A lack of medical training is not the only issue, as there are other barriers for queer and trans people to receive the care they need. Trans people are twice as likely to think about and attempt suicide as other queer people, and access to gender-affirming health care has been shown to reduce this rate. However, coverage for gender-affirming procedures – such as FFS and HRT – is restricted by most Canadian provinces. In Quebec, a diagnosis of gender dysphoria is required to medically transition, subjecting trans individuals to distressing psychological evaluations. Bureaucratic barriers, such as long wait and referral times as well as copious paperwork, also prevent trans people from accessing such care. Yukon’s health care legislation, on the other hand, is considered the “gold standard” by trans advocates. It covers most procedures that can be essential to medically transition, including HRT, FFS, and voice training.
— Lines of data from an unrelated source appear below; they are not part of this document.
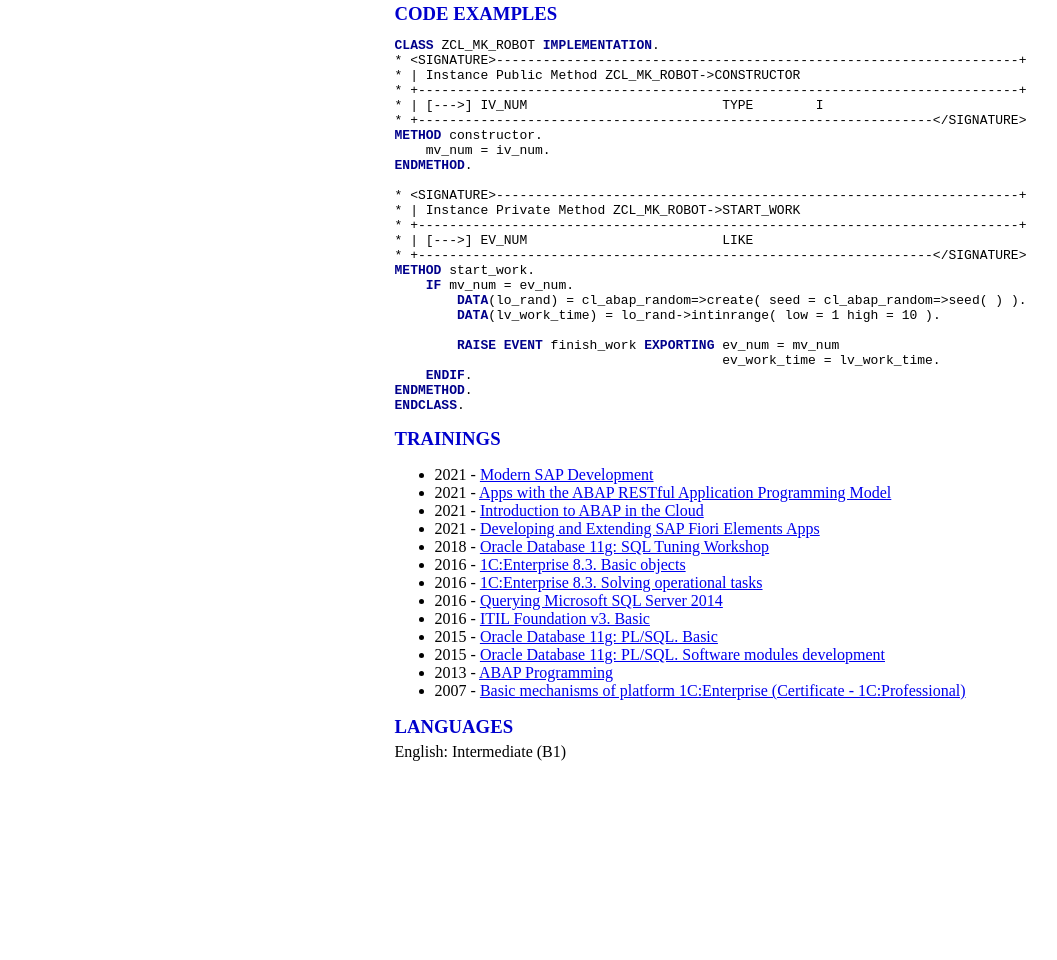
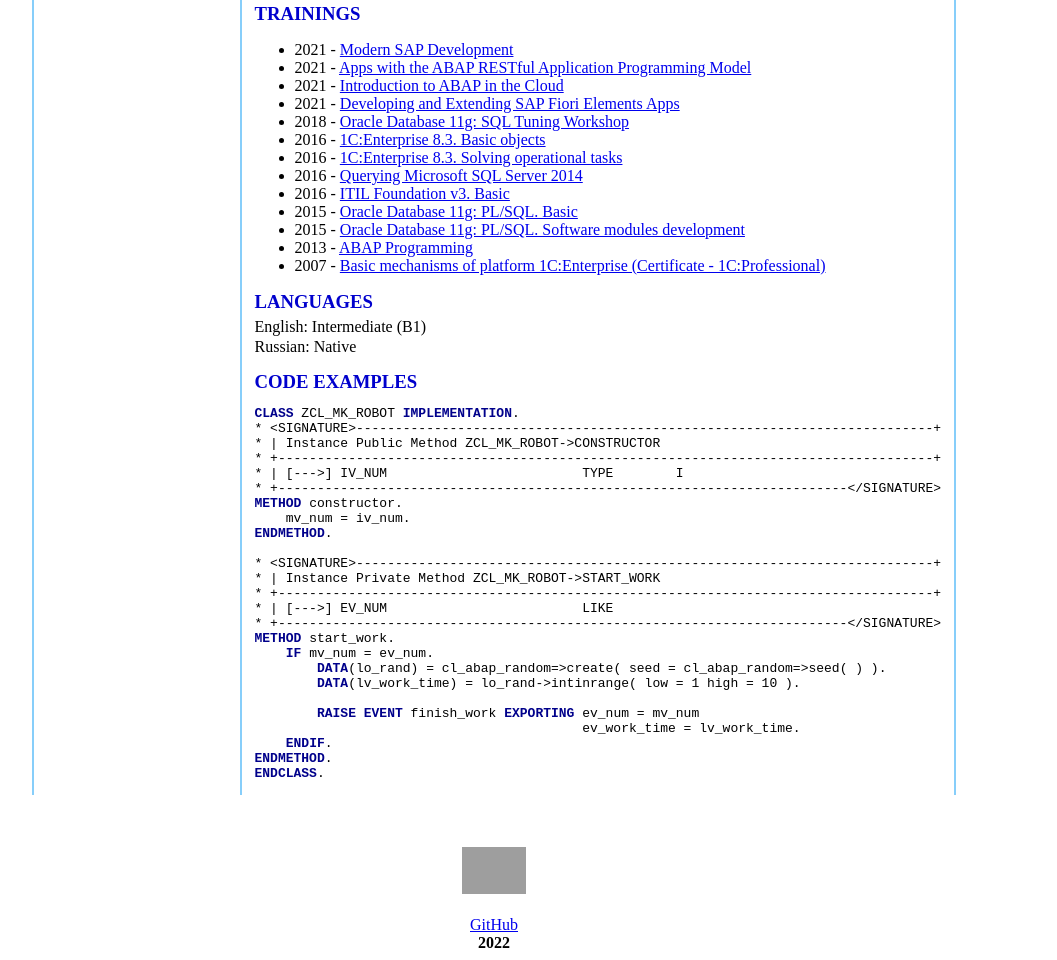
Before and after one commit to Mikalai-Kazlou/rsschool-cv, a plain HTML site: page index.html in a window 1280 px wide. Shown: the part 1080-2040 px from the top of the page, without its empty margins (146-1203 px from the left). Before the commit the page ends 1862 px from the top, so only its background shows below. Drawn offline with Linux system fonts and the light colour scheme; grey boxes are pictures that could not be loaded.

Commit message:
fix: bug fixing

```diff
--- a/index.html
+++ b/index.html
@@ -5,18 +5,19 @@
     <meta charset="UTF-8">
     <meta http-equiv="X-UA-Compatible" content="IE=edge">
     <meta name="viewport" content="width=device-width, initial-scale=1.0">
-    <link rel="icon" href="Logo.ico" type="image/ico" sizes="64x64">
+    <link rel="icon" href="images/logo.ico" type="image/ico" sizes="64x64">
     <link rel="stylesheet" href="style.css">
     <title>Mikalai Kazlou (CV)</title>
 </head>
 
 <body>
-    <main class="main">
+    <main>
         <table class="main-table">
             <tr>
+                <td class="main-table-separator"></td>
                 <td class="main-table-left">
                     <div class="photo-container">
-                        <img class="photo" src="Photo.png" alt="My photo">
+                        <img class="photo" src="images/photo.png" alt="My photo">
                     </div>
                     <section class="section">
                         <h3 class="section-header">ABOUT</h3>
@@ -40,6 +41,7 @@
                         mikalai_kazlou@epam.com
                     </section>
                 </td>
+                <td class="main-table-separator"></td>
                 <td class="main-table-right">
                     <section class="section">
                         <h1 class="name">MIKALAI KAZLOU</h1>
@@ -76,9 +78,7 @@
                             <li>Strong ABAP programming skills incl. ABAP OO and Design Patterns</li>
                             <li>Some experience in CDS, BOPF, OData-services</li>
                             <li>Good understanding of ABAP Test Cockpit, ABAP Performance Tuning, Runtime
-                                Analysis
-                                Tools
-                                and Techniques</li>
+                                Analysis Tools and Techniques</li>
                             <li>Knowledge of SAP systems functionality</li>
                             <li>Database management skills</li>
                         </ul>
@@ -91,43 +91,10 @@
                             </li>
                             <li>Exceptionally skilled in software related troubleshooting</li>
                             <li>Agile (Scrum) development experience with expert understanding of application
-                                and
-                                software
-                                architecture</li>
+                                and software architecture</li>
                             <li>Proven ability to work both independently and as a part of international project
                                 team</li>
                         </ul>
-                    </section>
-                    <section class="section">
-                        <h3 class="section-header">CODE EXAMPLES</h3>
-                        <code>
-                            <pre>
-<span class="abap-reserved-word">CLASS</span> ZCL_MK_ROBOT <span class="abap-reserved-word">IMPLEMENTATION</span>.
-* &lt;<span>SIGNATURE</span>&gt;-------------------------------------------------------------------+
-* | Instance Public Method ZCL_MK_ROBOT->CONSTRUCTOR
-* +-----------------------------------------------------------------------------+
-* | [--->] IV_NUM                         TYPE        I
-* +------------------------------------------------------------------&lt;<span>/SIGNATURE</span>&gt;
-<span class="abap-reserved-word">METHOD</span> constructor.
-    mv_num = iv_num.
-<span class="abap-reserved-word">ENDMETHOD</span>.
-
-* &lt;<span>SIGNATURE</span>&gt;-------------------------------------------------------------------+
-* | Instance Private Method ZCL_MK_ROBOT->START_WORK
-* +-----------------------------------------------------------------------------+
-* | [--->] EV_NUM                         LIKE
-* +------------------------------------------------------------------&lt;<span>/SIGNATURE</span>&gt;
-<span class="abap-reserved-word">METHOD</span> start_work.
-    <span class="abap-reserved-word">IF</span> mv_num = ev_num.
-        <span class="abap-reserved-word">DATA</span>(lo_rand) = cl_abap_random=>create( seed = cl_abap_random=>seed( ) ).
-        <span class="abap-reserved-word">DATA</span>(lv_work_time) = lo_rand->intinrange( low = 1 high = 10 ).
-
-        <span class="abap-reserved-word">RAISE EVENT</span> finish_work <span class="abap-reserved-word">EXPORTING</span> ev_num = mv_num
-                                          ev_work_time = lv_work_time.
-    <span class="abap-reserved-word">ENDIF</span>.
-<span class="abap-reserved-word">ENDMETHOD</span>.
-<span class="abap-reserved-word">ENDCLASS</span>.</pre>
-                    </code>
                     </section>
                     <section class="section">
                         <h3 class="section-header">TRAININGS</h3>
@@ -160,15 +127,50 @@
                     </section>
                     <section class="section">
                         <h3 class="section-header">LANGUAGES</h3>
-                        English: Intermediate (B1)
+                        <p class="paragraph-standart">English: Intermediate (B1)</p>
+                        <p class="paragraph-standart">Russian: Native</p>
+                    </section>
+                    <section class="section">
+                        <h3 class="section-header">CODE EXAMPLES</h3>
+                        <pre><code><span class="abap-reserved-word">CLASS</span> ZCL_MK_ROBOT <span class="abap-reserved-word">IMPLEMENTATION</span>.
+* &lt;<span>SIGNATURE</span>&gt;--------------------------------------------------------------------------+
+* | Instance Public Method ZCL_MK_ROBOT->CONSTRUCTOR
+* +------------------------------------------------------------------------------------+
+* | [--->] IV_NUM                         TYPE        I
+* +-------------------------------------------------------------------------&lt;<span>/SIGNATURE</span>&gt;
+<span class="abap-reserved-word">METHOD</span> constructor.
+    mv_num = iv_num.
+<span class="abap-reserved-word">ENDMETHOD</span>.
+
+* &lt;<span>SIGNATURE</span>&gt;--------------------------------------------------------------------------+
+* | Instance Private Method ZCL_MK_ROBOT->START_WORK
+* +------------------------------------------------------------------------------------+
+* | [--->] EV_NUM                         LIKE
+* +-------------------------------------------------------------------------&lt;<span>/SIGNATURE</span>&gt;
+<span class="abap-reserved-word">METHOD</span> start_work.
+    <span class="abap-reserved-word">IF</span> mv_num = ev_num.
+        <span class="abap-reserved-word">DATA</span>(lo_rand) = cl_abap_random=>create( seed = cl_abap_random=>seed( ) ).
+        <span class="abap-reserved-word">DATA</span>(lv_work_time) = lo_rand->intinrange( low = 1 high = 10 ).
+
+        <span class="abap-reserved-word">RAISE EVENT</span> finish_work <span class="abap-reserved-word">EXPORTING</span> ev_num = mv_num
+                                          ev_work_time = lv_work_time.
+    <span class="abap-reserved-word">ENDIF</span>.
+<span class="abap-reserved-word">ENDMETHOD</span>.
+<span class="abap-reserved-word">ENDCLASS</span>.</code></pre>
                     </section>
                 </td>
+                <td class="main-table-separator"></td>
             </tr>
         </table>
     </main>
 
     <footer>
-
+        <a href="https://rs.school/js/"><img src="https://rs.school/images/rs_school_js.svg" alt="RS School logo"
+                width="5%"></a>
+        <br><br>
+        <a href="https://github.com/mikalai-kazlou">GitHub</a>
+        <br>
+        <b>2022</b>
     </footer>
 </body>
 
--- a/style.css
+++ b/style.css
@@ -1,24 +1,25 @@
-body {
-    background-image: url("Background.jpg");
+.main-table {
+    width: 50%;
+    margin-right: auto;
+    margin-bottom: 50px;
+    margin-left: auto;
+
+    background-image: url("images/background.jpg");
+    background-repeat: no-repeat;
     background-size: 100%;
-    background-repeat: no-repeat;
-}
-
-.main {
-    width: 50%;
-    margin-left: auto;
-    margin-right: auto;
 }
 
 .main-table-left {
     width: 30%;
-
     vertical-align: top;
 }
 
 .main-table-right {
     width: 70%;
+}
 
+.main-table-separator {
+    background-color: lightskyblue;
 }
 
 .section {
@@ -28,6 +29,7 @@
 .section-header {
     margin-top: 15px;
     margin-bottom: 5px;
+
     color: mediumblue;
 }
 
@@ -45,6 +47,7 @@
 .name {
     margin-top: 140px;
     margin-bottom: 5px;
+
     font-size: 48px;
 }
 
@@ -54,9 +57,10 @@
 }
 
 .company {
-    font-weight: bold;
     margin-top: 10px;
     margin-bottom: 5px;
+
+    font-weight: bold;
 }
 
 .contact-type {
@@ -65,11 +69,15 @@
 }
 
 .paragraph-standart {
-    margin-top: 0px;
+    margin-top: 0;
     margin-bottom: 2px;
 }
 
 .abap-reserved-word {
+    font-weight: bold;
     color: darkblue;
-    font-weight: bold;
 }
+
+footer {
+    text-align: center;
+}
```
Also changed, not shown: images/background.jpg (renamed from Background.jpg), images/logo.ico (renamed from Logo.ico), images/photo.png (renamed from Photo.png).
In 2021, an article in the Canadian Medical Association Journal called on Canadian medical schools to implement a national curriculum standard to include queer and trans health training in the licensing and assessment process. The article cited that 2SLGBTQIA+ Canadians experience disproportionately poor health outcomes, with worsened outcomes for BIPOC. The creation of a national standard for queer and trans health care education and physician competency would help bridge this gap. Groups like the Canadian Professional Association for Transgender Health are working toward a country “without barriers to the health, well-being and self-actualization of trans and gender diverse people.” The Centre for Gender Advocacy at Concordia has compiled a crowdsourced map of Montreal clinics that have a history of discriminating against trans people. If you are looking to access gender-affirming care, the Union for Gender Empowerment at McGill and the Centre for Gender Advocacy can point you to appropriate services. BIPOC Women’s Health Network provides anti-oppressive and feminist health care resources for health care providers, medical students, and racialized women in Canadian communities. The Daily calls on the McGill School of Medicine to survey its curriculum and mandate high-quality teaching hours on queer and trans health.